---- Extracted records

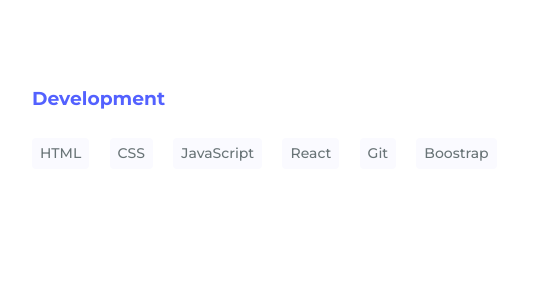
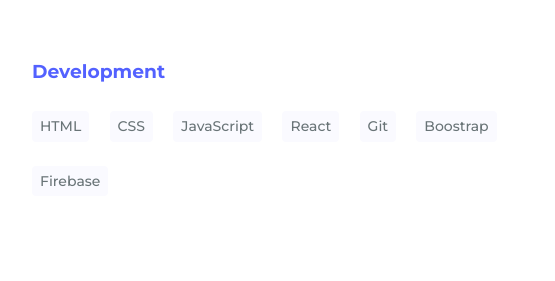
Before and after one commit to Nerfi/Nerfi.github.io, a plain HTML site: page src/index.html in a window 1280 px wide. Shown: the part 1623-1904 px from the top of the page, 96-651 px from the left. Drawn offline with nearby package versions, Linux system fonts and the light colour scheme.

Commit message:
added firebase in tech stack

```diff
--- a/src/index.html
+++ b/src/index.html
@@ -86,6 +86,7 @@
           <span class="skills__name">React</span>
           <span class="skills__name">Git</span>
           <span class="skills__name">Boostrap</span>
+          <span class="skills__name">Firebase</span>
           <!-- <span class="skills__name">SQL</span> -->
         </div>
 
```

--------
---- Extracted records

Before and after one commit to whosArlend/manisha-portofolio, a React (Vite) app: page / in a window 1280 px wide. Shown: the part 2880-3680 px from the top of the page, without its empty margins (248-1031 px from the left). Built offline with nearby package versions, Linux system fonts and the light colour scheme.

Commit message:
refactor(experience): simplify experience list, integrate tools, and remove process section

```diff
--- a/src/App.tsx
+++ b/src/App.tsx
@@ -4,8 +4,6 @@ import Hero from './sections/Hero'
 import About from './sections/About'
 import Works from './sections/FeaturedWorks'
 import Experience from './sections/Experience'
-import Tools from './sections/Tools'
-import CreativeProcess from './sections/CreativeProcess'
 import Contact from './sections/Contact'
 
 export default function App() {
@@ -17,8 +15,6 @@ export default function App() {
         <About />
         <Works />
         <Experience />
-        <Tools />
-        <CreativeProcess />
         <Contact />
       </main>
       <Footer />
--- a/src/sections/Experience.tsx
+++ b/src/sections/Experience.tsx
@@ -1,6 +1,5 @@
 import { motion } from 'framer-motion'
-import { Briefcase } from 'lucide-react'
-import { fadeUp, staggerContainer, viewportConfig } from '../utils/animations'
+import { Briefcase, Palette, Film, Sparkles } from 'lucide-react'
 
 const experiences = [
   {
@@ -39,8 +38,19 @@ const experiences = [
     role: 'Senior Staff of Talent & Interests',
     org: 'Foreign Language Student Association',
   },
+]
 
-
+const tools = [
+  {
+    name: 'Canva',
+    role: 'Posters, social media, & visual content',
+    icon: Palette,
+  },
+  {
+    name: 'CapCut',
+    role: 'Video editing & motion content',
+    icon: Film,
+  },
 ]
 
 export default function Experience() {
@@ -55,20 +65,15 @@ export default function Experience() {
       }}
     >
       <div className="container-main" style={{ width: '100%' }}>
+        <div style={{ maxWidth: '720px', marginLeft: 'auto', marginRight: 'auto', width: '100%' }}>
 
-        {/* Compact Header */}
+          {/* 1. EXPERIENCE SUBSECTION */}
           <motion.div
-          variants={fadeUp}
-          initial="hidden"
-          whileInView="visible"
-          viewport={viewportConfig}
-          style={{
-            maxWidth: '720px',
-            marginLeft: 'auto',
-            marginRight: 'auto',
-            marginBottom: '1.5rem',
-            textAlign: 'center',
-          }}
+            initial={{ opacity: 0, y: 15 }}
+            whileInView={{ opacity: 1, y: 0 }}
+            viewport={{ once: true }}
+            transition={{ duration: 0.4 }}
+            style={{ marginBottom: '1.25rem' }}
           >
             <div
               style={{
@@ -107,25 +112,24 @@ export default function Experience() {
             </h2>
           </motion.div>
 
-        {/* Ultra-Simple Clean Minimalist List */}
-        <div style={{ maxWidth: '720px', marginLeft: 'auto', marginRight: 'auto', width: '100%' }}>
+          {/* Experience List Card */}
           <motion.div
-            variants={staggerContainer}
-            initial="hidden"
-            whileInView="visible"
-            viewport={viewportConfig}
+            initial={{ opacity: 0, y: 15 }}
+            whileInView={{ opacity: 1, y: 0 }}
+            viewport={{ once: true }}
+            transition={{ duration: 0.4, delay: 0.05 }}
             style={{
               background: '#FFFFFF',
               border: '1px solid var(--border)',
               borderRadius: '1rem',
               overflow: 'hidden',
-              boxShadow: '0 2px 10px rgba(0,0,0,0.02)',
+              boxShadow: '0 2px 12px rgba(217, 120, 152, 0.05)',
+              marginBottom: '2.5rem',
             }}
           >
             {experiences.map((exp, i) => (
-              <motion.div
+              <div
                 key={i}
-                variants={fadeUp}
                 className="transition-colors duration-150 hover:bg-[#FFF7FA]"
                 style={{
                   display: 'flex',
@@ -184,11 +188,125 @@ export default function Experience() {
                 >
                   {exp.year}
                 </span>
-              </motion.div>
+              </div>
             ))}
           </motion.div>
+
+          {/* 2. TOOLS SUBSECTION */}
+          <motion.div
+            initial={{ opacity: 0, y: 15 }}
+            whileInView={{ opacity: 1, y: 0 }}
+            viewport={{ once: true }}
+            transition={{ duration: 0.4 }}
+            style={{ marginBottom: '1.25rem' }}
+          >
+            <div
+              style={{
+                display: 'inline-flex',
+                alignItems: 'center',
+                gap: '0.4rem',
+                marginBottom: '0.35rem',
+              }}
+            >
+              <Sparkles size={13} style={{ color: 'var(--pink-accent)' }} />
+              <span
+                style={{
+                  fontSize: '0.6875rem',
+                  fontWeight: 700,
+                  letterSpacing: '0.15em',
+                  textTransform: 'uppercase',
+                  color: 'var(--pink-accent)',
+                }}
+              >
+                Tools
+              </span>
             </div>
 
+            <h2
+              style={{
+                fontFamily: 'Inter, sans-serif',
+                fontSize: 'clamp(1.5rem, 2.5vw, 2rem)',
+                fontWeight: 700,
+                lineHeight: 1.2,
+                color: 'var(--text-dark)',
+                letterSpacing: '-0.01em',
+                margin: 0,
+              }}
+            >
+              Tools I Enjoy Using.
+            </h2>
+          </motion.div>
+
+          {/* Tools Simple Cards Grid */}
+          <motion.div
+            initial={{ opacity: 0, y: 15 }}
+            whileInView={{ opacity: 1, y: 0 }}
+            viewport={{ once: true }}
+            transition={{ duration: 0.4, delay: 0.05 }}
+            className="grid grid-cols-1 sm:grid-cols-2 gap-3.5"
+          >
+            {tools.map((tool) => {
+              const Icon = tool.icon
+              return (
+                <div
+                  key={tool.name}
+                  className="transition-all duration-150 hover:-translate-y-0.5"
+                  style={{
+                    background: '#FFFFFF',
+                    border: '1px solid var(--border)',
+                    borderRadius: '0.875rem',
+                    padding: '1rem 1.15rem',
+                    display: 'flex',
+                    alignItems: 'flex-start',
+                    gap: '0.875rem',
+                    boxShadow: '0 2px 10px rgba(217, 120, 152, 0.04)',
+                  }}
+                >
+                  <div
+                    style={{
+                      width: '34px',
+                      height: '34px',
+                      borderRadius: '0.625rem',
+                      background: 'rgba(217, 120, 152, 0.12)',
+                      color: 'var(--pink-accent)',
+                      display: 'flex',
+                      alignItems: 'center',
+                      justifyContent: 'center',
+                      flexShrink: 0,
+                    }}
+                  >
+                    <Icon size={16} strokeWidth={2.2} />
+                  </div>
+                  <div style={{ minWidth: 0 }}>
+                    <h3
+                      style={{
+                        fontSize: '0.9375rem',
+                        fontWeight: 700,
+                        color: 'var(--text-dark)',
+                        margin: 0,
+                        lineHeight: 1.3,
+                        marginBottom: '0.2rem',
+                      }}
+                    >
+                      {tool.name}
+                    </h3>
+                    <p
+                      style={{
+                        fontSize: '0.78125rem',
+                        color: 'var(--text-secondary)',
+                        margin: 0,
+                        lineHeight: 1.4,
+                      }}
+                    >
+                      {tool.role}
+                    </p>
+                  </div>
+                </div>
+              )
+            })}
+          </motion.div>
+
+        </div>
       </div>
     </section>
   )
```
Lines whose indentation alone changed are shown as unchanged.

--------

◆ Exercise: Would you copy out each line of the records above where the word "import" occurs?

◆ Solution:
@@ -4,8 +4,6 @@ import Hero from './sections/Hero'
 import About from './sections/About'
 import Works from './sections/FeaturedWorks'
 import Experience from './sections/Experience'
-import Tools from './sections/Tools'
-import CreativeProcess from './sections/CreativeProcess'
 import Contact from './sections/Contact'
 import { motion } from 'framer-motion'
-import { Briefcase } from 'lucide-react'
-import { fadeUp, staggerContainer, viewportConfig } from '../utils/animations'
+import { Briefcase, Palette, Film, Sparkles } from 'lucide-react'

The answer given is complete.